:: Source data ::

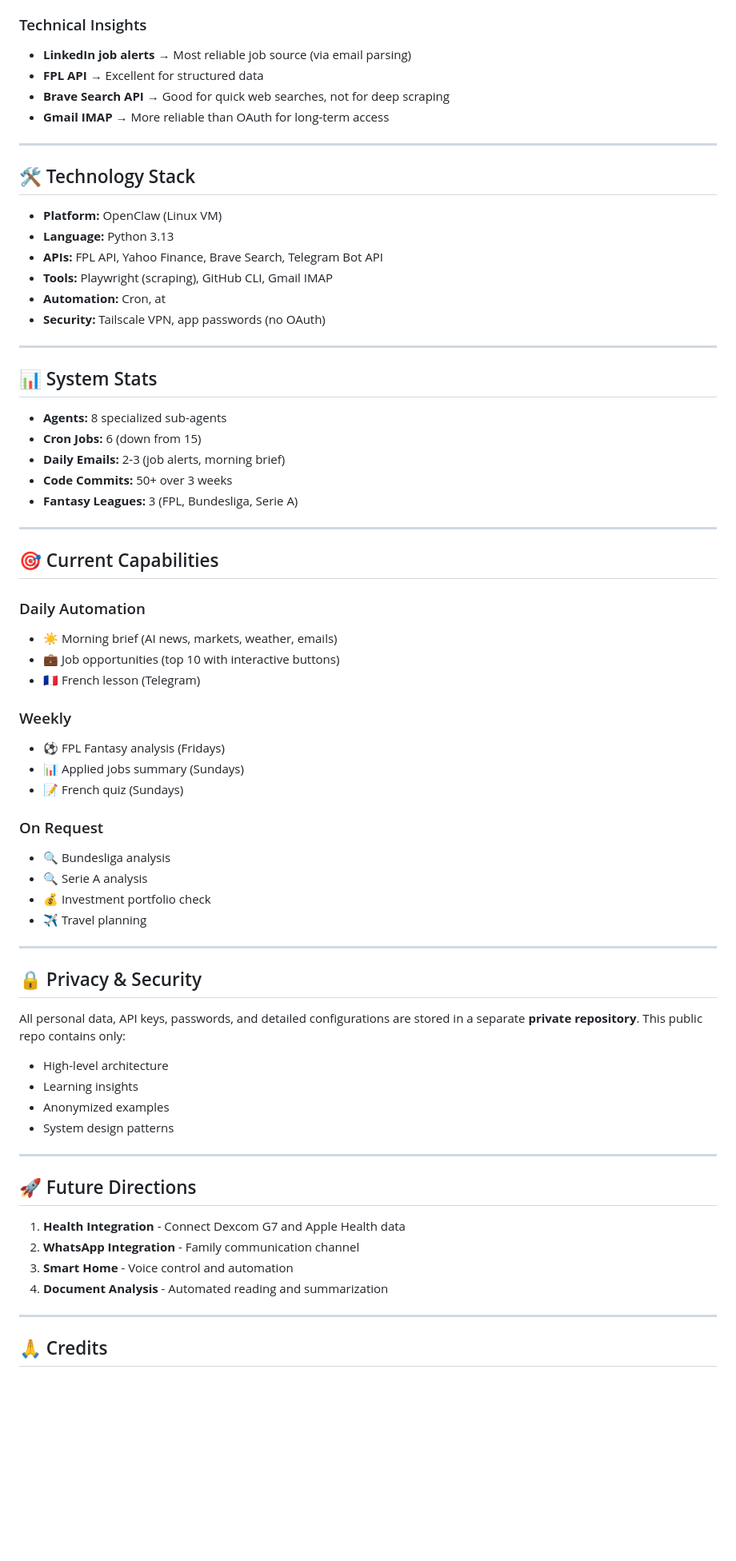
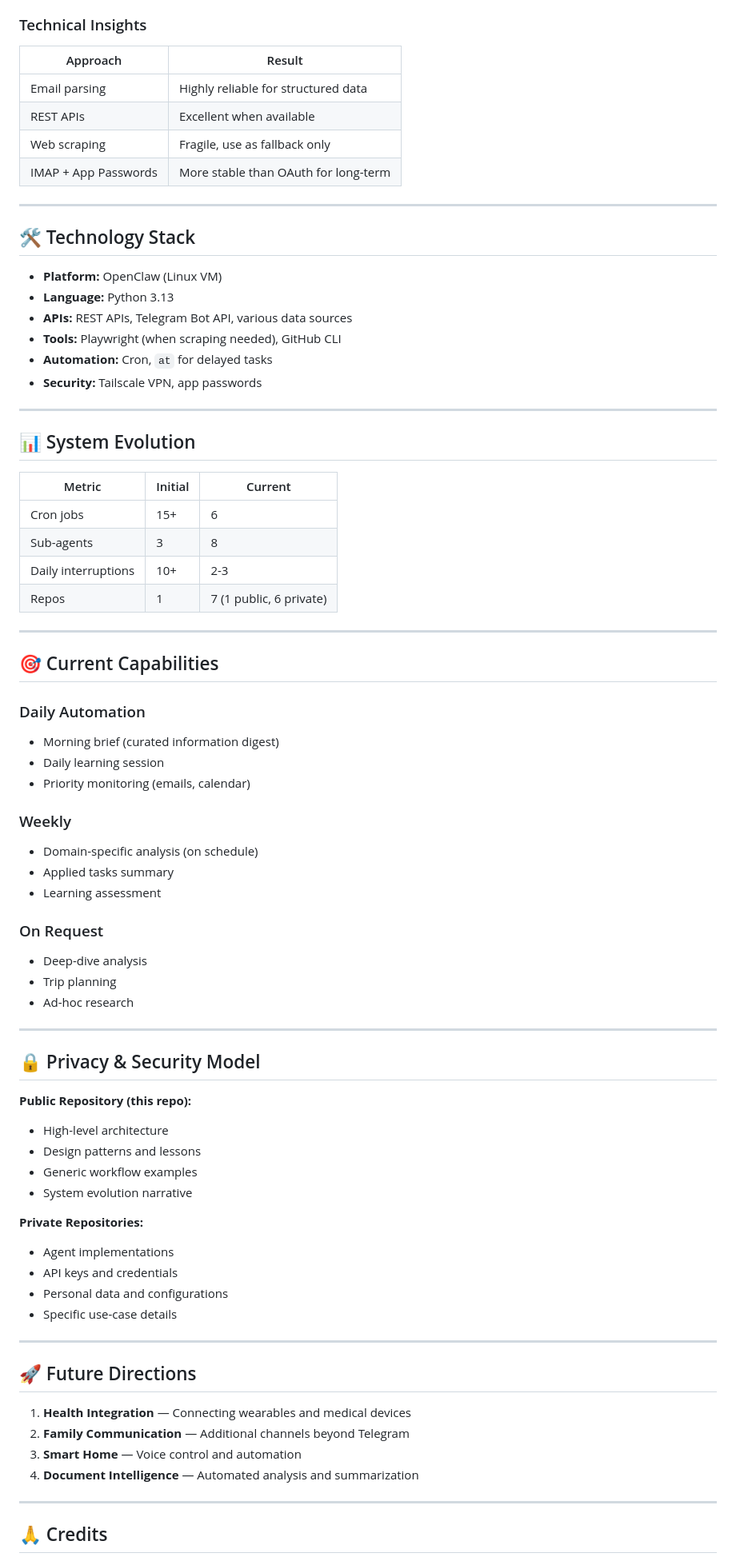
Before and after one commit to richardlaurits/butti-journey, a Markdown page: README.md, the part around one of its changes. Shown at 80% size. Rendered like a GitHub page; blank space fills up the shorter version.

```diff
--- a/README.md
+++ b/README.md
@@ -76,9 +78,12 @@ ButtiBot (Main/Coordinator)
 
 ### Technical Insights
-- **LinkedIn job alerts** → Most reliable job source (via email parsing)
-- **FPL API** → Excellent for structured data
-- **Brave Search API** → Good for quick web searches, not for deep scraping
-- **Gmail IMAP** → More reliable than OAuth for long-term access
+
+| Approach | Result |
+|----------|--------|
+| Email parsing | Highly reliable for structured data |
+| REST APIs | Excellent when available |
+| Web scraping | Fragile, use as fallback only |
+| IMAP + App Passwords | More stable than OAuth for long-term |
 
 ---
 
@@ -86,59 +91,65 @@ ButtiBot (Main/Coordinator)
 
 - **Platform:** OpenClaw (Linux VM)
 - **Language:** Python 3.13
-- **APIs:** FPL API, Yahoo Finance, Brave Search, Telegram Bot API
-- **Tools:** Playwright (scraping), GitHub CLI, Gmail IMAP
-- **Automation:** Cron, at
-- **Security:** Tailscale VPN, app passwords (no OAuth)
+- **APIs:** REST APIs, Telegram Bot API, various data sources
+- **Tools:** Playwright (when scraping needed), GitHub CLI
+- **Automation:** Cron, `at` for delayed tasks
+- **Security:** Tailscale VPN, app passwords
 
 ---
 
-## 📊 System Stats
+## 📊 System Evolution
 
-- **Agents:** 8 specialized sub-agents
-- **Cron Jobs:** 6 (down from 15)
-- **Daily Emails:** 2-3 (job alerts, morning brief)
-- **Code Commits:** 50+ over 3 weeks
-- **Fantasy Leagues:** 3 (FPL, Bundesliga, Serie A)
+| Metric | Initial | Current |
+|--------|---------|---------|
+| Cron jobs | 15+ | 6 |
+| Sub-agents | 3 | 8 |
+| Daily interruptions | 10+ | 2-3 |
+| Repos | 1 | 7 (1 public, 6 private) |
 
 ---
 
 ## 🎯 Current Capabilities
 
 ### Daily Automation
-- ☀️ Morning brief (AI news, markets, weather, emails)
-- 💼 Job opportunities (top 10 with interactive buttons)
-- 🇫🇷 French lesson (Telegram)
+- Morning brief (curated information digest)
+- Daily learning session
+- Priority monitoring (emails, calendar)
 
 ### Weekly
-- ⚽ FPL Fantasy analysis (Fridays)
-- 📊 Applied jobs summary (Sundays)
-- 📝 French quiz (Sundays)
+- Domain-specific analysis (on schedule)
+- Applied tasks summary
+- Learning assessment
 
 ### On Request
-- 🔍 Bundesliga analysis
-- 🔍 Serie A analysis
-- 💰 Investment portfolio check
-- ✈️ Travel planning
+- Deep-dive analysis
+- Trip planning
+- Ad-hoc research
 
 ---
 
-## 🔒 Privacy & Security
+## 🔒 Privacy & Security Model
 
-All personal data, API keys, passwords, and detailed configurations are stored in a separate **private repository**. This public repo contains only:
+**Public Repository (this repo):**
 - High-level architecture
-- Learning insights
-- Anonymized examples
-- System design patterns
+- Design patterns and lessons
+- Generic workflow examples
+- System evolution narrative
+
+**Private Repositories:**
+- Agent implementations
+- API keys and credentials
+- Personal data and configurations
+- Specific use-case details
 
 ---
 
 ## 🚀 Future Directions
 
-1. **Health Integration** - Connect Dexcom G7 and Apple Health data
-2. **WhatsApp Integration** - Family communication channel
-3. **Smart Home** - Voice control and automation
-4. **Document Analysis** - Automated reading and summarization
+1. **Health Integration** — Connecting wearables and medical devices
+2. **Family Communication** — Additional channels beyond Telegram
+3. **Smart Home** — Voice control and automation
+4. **Document Intelligence** — Automated analysis and summarization
 
 ---
 
```
Also changed, not shown: other parts of README.md (+49 -48 lines).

:: WHAT YOU ARE ASKED TO DO ::
Type out each line of the records above exactly, skipping any pictures.

:: RESPONSE BOX ::
Before and after one commit to richardlaurits/butti-journey, a Markdown page: README.md, the part around one of its changes. Shown at 80% size. Rendered like a GitHub page; blank space fills up the shorter version.

```diff
--- a/README.md
+++ b/README.md
@@ -76,9 +78,12 @@ ButtiBot (Main/Coordinator)
 
 ### Technical Insights
-- **LinkedIn job alerts** → Most reliable job source (via email parsing)
-- **FPL API** → Excellent for structured data
-- **Brave Search API** → Good for quick web searches, not for deep scraping
-- **Gmail IMAP** → More reliable than OAuth for long-term access
+
+| Approach | Result |
+|----------|--------|
+| Email parsing | Highly reliable for structured data |
+| REST APIs | Excellent when available |
+| Web scraping | Fragile, use as fallback only |
+| IMAP + App Passwords | More stable than OAuth for long-term |
 
 ---
 
@@ -86,59 +91,65 @@ ButtiBot (Main/Coordinator)
 
 - **Platform:** OpenClaw (Linux VM)
 - **Language:** Python 3.13
-- **APIs:** FPL API, Yahoo Finance, Brave Search, Telegram Bot API
-- **Tools:** Playwright (scraping), GitHub CLI, Gmail IMAP
-- **Automation:** Cron, at
-- **Security:** Tailscale VPN, app passwords (no OAuth)
+- **APIs:** REST APIs, Telegram Bot API, various data sources
+- **Tools:** Playwright (when scraping needed), GitHub CLI
+- **Automation:** Cron, `at` for delayed tasks
+- **Security:** Tailscale VPN, app passwords
 
 ---
 
-## 📊 System Stats
+## 📊 System Evolution
 
-- **Agents:** 8 specialized sub-agents
-- **Cron Jobs:** 6 (down from 15)
-- **Daily Emails:** 2-3 (job alerts, morning brief)
-- **Code Commits:** 50+ over 3 weeks
-- **Fantasy Leagues:** 3 (FPL, Bundesliga, Serie A)
+| Metric | Initial | Current |
+|--------|---------|---------|
+| Cron jobs | 15+ | 6 |
+| Sub-agents | 3 | 8 |
+| Daily interruptions | 10+ | 2-3 |
+| Repos | 1 | 7 (1 public, 6 private) |
 
 ---
 
 ## 🎯 Current Capabilities
 
 ### Daily Automation
-- ☀️ Morning brief (AI news, markets, weather, emails)
-- 💼 Job opportunities (top 10 with interactive buttons)
-- 🇫🇷 French lesson (Telegram)
+- Morning brief (curated information digest)
+- Daily learning session
+- Priority monitoring (emails, calendar)
 
 ### Weekly
-- ⚽ FPL Fantasy analysis (Fridays)
-- 📊 Applied jobs summary (Sundays)
-- 📝 French quiz (Sundays)
+- Domain-specific analysis (on schedule)
+- Applied tasks summary
+- Learning assessment
 
 ### On Request
-- 🔍 Bundesliga analysis
-- 🔍 Serie A analysis
-- 💰 Investment portfolio check
-- ✈️ Travel planning
+- Deep-dive analysis
+- Trip planning
+- Ad-hoc research
 
 ---
 
-## 🔒 Privacy & Security
+## 🔒 Privacy & Security Model
 
-All personal data, API keys, passwords, and detailed configurations are stored in a separate **private repository**. This public repo contains only:
+**Public Repository (this repo):**
 - High-level architecture
-- Learning insights
-- Anonymized examples
-- System design patterns
+- Design patterns and lessons
+- Generic workflow examples
+- System evolution narrative
+
+**Private Repositories:**
+- Agent implementations
+- API keys and credentials
+- Personal data and configurations
+- Specific use-case details
 
 ---
 
 ## 🚀 Future Directions
 
-1. **Health Integration** - Connect Dexcom G7 and Apple Health data
-2. **WhatsApp Integration** - Family communication channel
-3. **Smart Home** - Voice control and automation
-4. **Document Analysis** - Automated reading and summarization
+1. **Health Integration** — Connecting wearables and medical devices
+2. **Family Communication** — Additional channels beyond Telegram
+3. **Smart Home** — Voice control and automation
+4. **Document Intelligence** — Automated analysis and summarization
 
 ---
 
```
Also changed, not shown: other parts of README.md (+49 -48 lines).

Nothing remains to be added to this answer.